Here's the thing about gin: It's almost never a sipping spirit.

Sure, it's a key component in cocktails, from the classic G&T to the Negroni. But very few modern-day tipplers would consider ordering a glass of gin on the rocks. A crop of new barrel-aged gins, however, could change that.

These gins—aged in whiskey, brandy or rum barrels—are still gins at heart. They have the essential juniper flavoring and other botanicals, too. But time spent resting in oak gives these gins a golden cast and smooths over sprightly botanical notes with light layers of vanilla, maple and brown sugar. The end result is an enticing vanilla spice that still lends itself to cocktails but is also mellow and nuanced enough to sip straight. Here are six bottles to look out for.

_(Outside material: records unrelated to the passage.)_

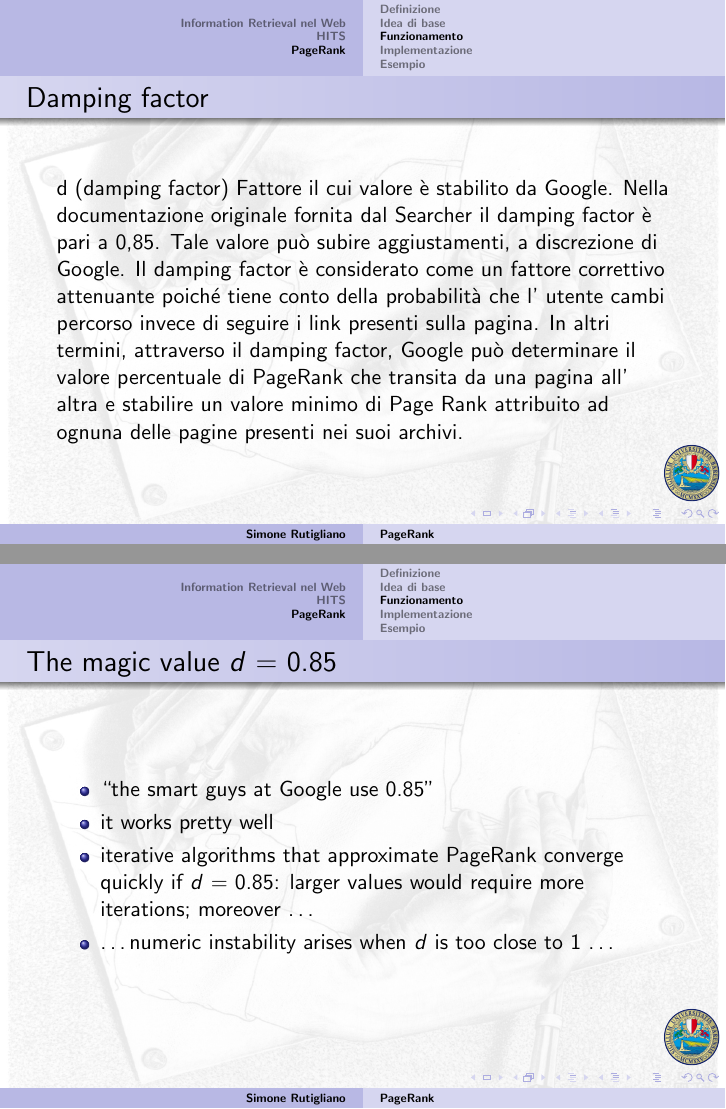
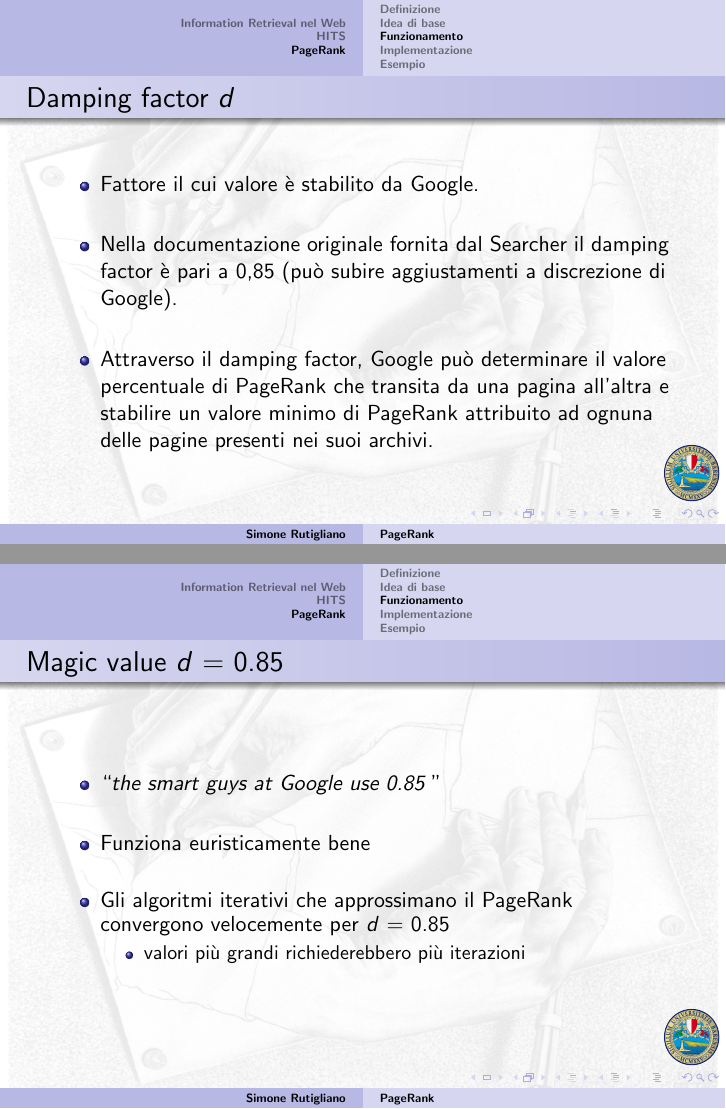
Before and after one commit to Simoruty/pagerank-slides, LaTeX slides (main.tex): pages 24 and 25 of 36, joined at a grey line. Compiled offline with pdfLaTeX.

Commit message:
Finished

```diff
--- a/main.tex
+++ b/main.tex
@@ -448,22 +448,26 @@ thick,main node/.style={circle,fill=yellow!80,draw,font=\sffamily\Large\bfseries
 \end{frame}
 %%%%%%%%%%%%%%%%%%%%%%%%%%%%%%%%%%%%%%%%%%%%%%%%%%%%%
 \begin{frame}
-	\frametitle{Damping factor}
-d (damping factor)
-Fattore il cui valore è stabilito da Google. Nella documentazione originale fornita dal Searcher il damping factor è pari a 0,85. Tale valore può subire aggiustamenti, a discrezione di Google. Il damping factor è considerato come un fattore correttivo attenuante poiché tiene conto della probabilità che l' utente cambi percorso invece di seguire i link presenti sulla pagina. In altri termini, attraverso il damping factor, Google può determinare il valore percentuale di PageRank che transita da una pagina all' altra e stabilire un valore minimo di Page Rank attribuito ad ognuna delle pagine presenti nei suoi archivi.
+	\frametitle{Damping factor $d$}
+	\begin{itemize}
+		\item Fattore il cui valore è stabilito da Google.\\~\\
+		\item Nella documentazione originale fornita dal Searcher il damping factor è pari a 0,85 (può subire aggiustamenti a discrezione di Google).\\~\\
+		\item Attraverso il damping factor, Google può determinare il valore percentuale di PageRank che transita da una pagina all'altra e stabilire un valore minimo di PageRank attribuito ad ognuna delle pagine presenti nei suoi archivi.
+%		Viene considerato come un fattore correttivo attenuante poiché tiene conto della probabilità che l'utente cambi percorso invece di seguire i link presenti sulla pagina.
+	\end{itemize}
 \end{frame}
 
 \begin{frame}
-	\frametitle{The magic value $d$ = 0.85}
+	\frametitle{Magic value $d$ = 0.85}
 	\begin{itemize}
-		\item ``the smart guys at Google use 0.85''
-		\item  it works pretty well
-		\item  iterative algorithms that approximate PageRank converge
-		quickly if $d$ = 0.85: larger values would require more
-		iterations; moreover \dots
-		\item \dots numeric instability arises when $d$ is too close to 1 \dots
-
-	\end{itemize}
+		\item ``\emph{the smart guys at Google use 0.85} '' \\~\\
+		\item Funziona euristicamente bene \\~\\
+%		\item it works pretty well
+		\item Gli algoritmi iterativi che approssimano il PageRank convergono velocemente per $d$ = 0.85
+		\begin{itemize}
+			\item valori più grandi richiederebbero più iterazioni
+		\end{itemize}
+\end{itemize}
 \end{frame}
 %%%%%%%%%%%%%%%%%%%%%%%%%%%%%%%%%%%%%%%%%%%%%%%%%%%%%
 \subsection{Implementazione}
```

Chief Gowanus New-Netherland Gin (New York Distilling Company, Brooklyn, NY): Cocktail historian David Wondrich collaborated with Allen Katz's New York Distilling Company on this barrel-aged version of "Holland gin," drawing inspiration from the days when New York was still Dutch. It has a touch of hops thrown in, which adds a zesty, citrusy note. At The Shanty, the bar adjacent to the distillery, it's served in the Stomp & Swerve cocktail with Amaro Meletti, orange liqueur and lemon.

Citadelle Reserve Gin (Citadelle, France): Alexandre Gabriel of Cognac Ferrand has experimented with different variations of barrel-aged gin since 2008. The 2013 edition employs three different barrels and is aged using the solera method. The end result is relatively pale in the glass, fresh and lightly scented with vanilla. It's civilized in a Martinez cocktail.

Corsair Distillery Barrel-Aged Gin (Corsair, Nashville, TN) : The guys at Corsair are known for their crazy small-batch experiments (hello, twelve-grain whiskey), so it's only natural that their limited-edition gin is different from what anyone else is doing. Aging their gin in twice-used Corsair Spiced Rum barrels gives a pumpkin-spice effect with distinct cinnamon and nutmeg notes. Serve with ginger beer in a tumbler full of ice.

Smooth Ambler Barrel-Aged Gin (Smooth Ambler, Maxwelton, WV): Rested in used bourbon casks, then bottled at a striking 99 proof, Smooth Ambler's gin still retains a frisky botanical nose, vanilla/burnt orange notes and a buttery feel. Try it with lemon and simple syrup for a lighter take on a whiskey sour-style cocktail.

St. George Dry Rye Reposado Gin (St. George Spirits, Alameda, CA): In tequila talk, reposado means "rested"—aged in barrels for anywhere between 60 days and one year. This unusual, rosy gin is made from a rye base, infused with gin botanicals and "rested" for 18 months in casks that previously held Syrah and Grenache wines. (So technically, this should be anejo, not reposado, but who cares when the end result is this malty and oaky, with a fleeting notes of dark fruit?) All it needs is a splash of sweet vermouth.

Waterloo Antique Barrel Reserve Gin (Treaty Oak Distilling Co., Austin, TX): Aged in former bourbon barrels, this is one of the darker aged gins on the market, with a deep tawny hue and bold brown sugar flavors drying into chamomile tea, cedar and clove on the finish. It makes a dynamite variation on a Manhattan.